── Data shown ──
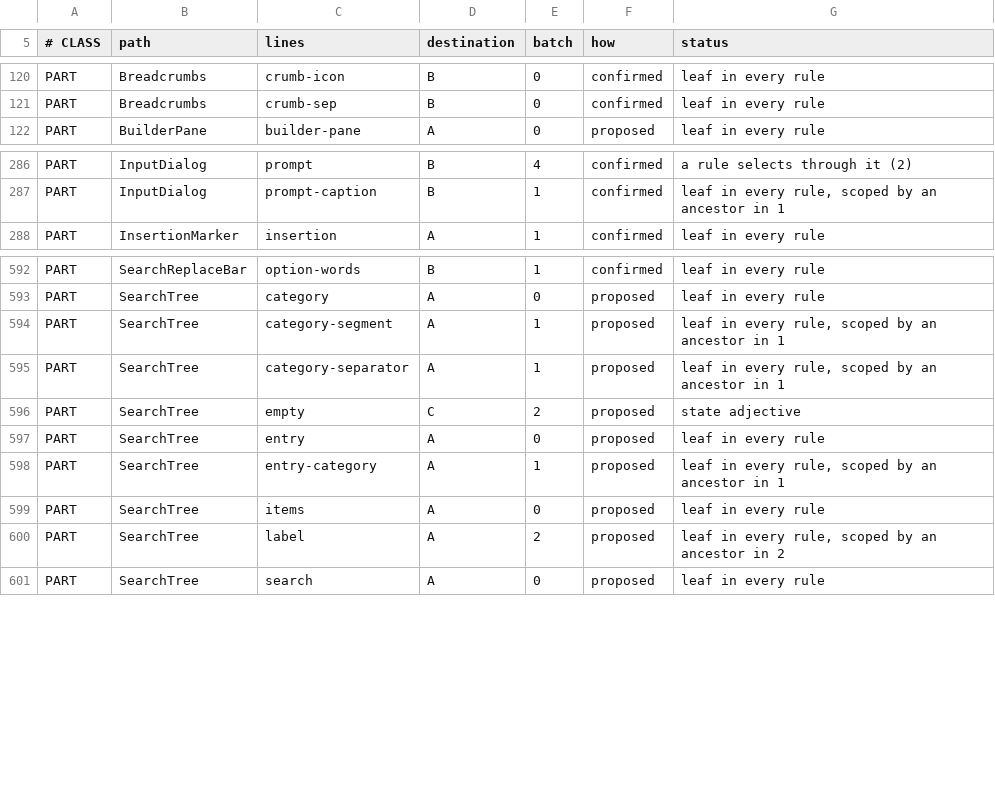
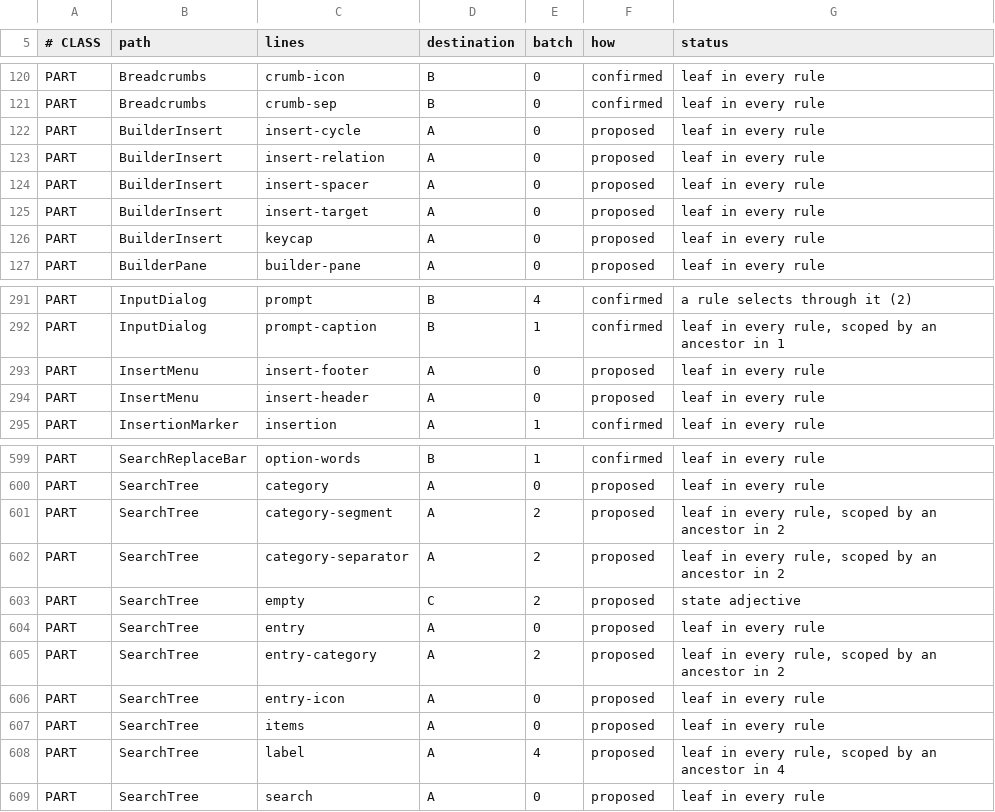
Before and after one commit to CrystalGraphics/CrystalGUI, a TSV file: tools/port/port-ledger.tsv, drawn as a sheet; only a part is shown, gaps mark what is left out; the diff covers the shown part only.

Commit message:
L4.8a: the builder's Insert menu
InsertMenu gains a consumer's header band, Tab cycling, a footer describing the highlighted offer, ranked
search that skips browsing-only shortcuts, and nested folders by path. BuilderInsert offers recent picks,
six .cgui starters, the Library's groups and every kind, placed Inside / Before / After the named node with
the drop indicator showing where; Shift+Space opens it under the selection, right-click on blank page at the
pointer, and Insert... heads a node's menu.

Also: InsertMenu opened in viewport space as if it were root space and named the surface as its invoker,
which cost light dismiss; a SearchTree row's twisty now folds on a press and rows can draw an icon.

```diff
--- a/tools/port/port-ledger.tsv
+++ b/tools/port/port-ledger.tsv
@@ -121,2 +121,7 @@ PART	Breadcrumbs	crumb-icon	B	0	confirmed	leaf in every rule
 PART	Breadcrumbs	crumb-sep	B	0	confirmed	leaf in every rule
+PART	BuilderInsert	insert-cycle	A	0	proposed	leaf in every rule
+PART	BuilderInsert	insert-relation	A	0	proposed	leaf in every rule
+PART	BuilderInsert	insert-spacer	A	0	proposed	leaf in every rule
+PART	BuilderInsert	insert-target	A	0	proposed	leaf in every rule
+PART	BuilderInsert	keycap	A	0	proposed	leaf in every rule
 PART	BuilderPane	builder-pane	A	0	proposed	leaf in every rule
@@ -287,2 +292,4 @@ PART	InputDialog	prompt	B	4	confirmed	a rule selects through it (2)
 PART	InputDialog	prompt-caption	B	1	confirmed	leaf in every rule, scoped by an ancestor in 1
+PART	InsertMenu	insert-footer	A	0	proposed	leaf in every rule
+PART	InsertMenu	insert-header	A	0	proposed	leaf in every rule
 PART	InsertionMarker	insertion	A	1	confirmed	leaf in every rule
@@ -593,9 +600,10 @@ PART	SearchReplaceBar	option-words	B	1	confirmed	leaf in every rule
 PART	SearchTree	category	A	0	proposed	leaf in every rule
-PART	SearchTree	category-segment	A	1	proposed	leaf in every rule, scoped by an ancestor in 1
-PART	SearchTree	category-separator	A	1	proposed	leaf in every rule, scoped by an ancestor in 1
+PART	SearchTree	category-segment	A	2	proposed	leaf in every rule, scoped by an ancestor in 2
+PART	SearchTree	category-separator	A	2	proposed	leaf in every rule, scoped by an ancestor in 2
 PART	SearchTree	empty	C	2	proposed	state adjective
 PART	SearchTree	entry	A	0	proposed	leaf in every rule
-PART	SearchTree	entry-category	A	1	proposed	leaf in every rule, scoped by an ancestor in 1
+PART	SearchTree	entry-category	A	2	proposed	leaf in every rule, scoped by an ancestor in 2
+PART	SearchTree	entry-icon	A	0	proposed	leaf in every rule
 PART	SearchTree	items	A	0	proposed	leaf in every rule
-PART	SearchTree	label	A	2	proposed	leaf in every rule, scoped by an ancestor in 2
+PART	SearchTree	label	A	4	proposed	leaf in every rule, scoped by an ancestor in 4
 PART	SearchTree	search	A	0	proposed	leaf in every rule
```
Also changed, not shown: 12 edited cells elsewhere in this file, 27 other files.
───
What this task involves: Your task is to count the lines in the material containing the word "entry" and to state only that number.

Answer for this exercise: 4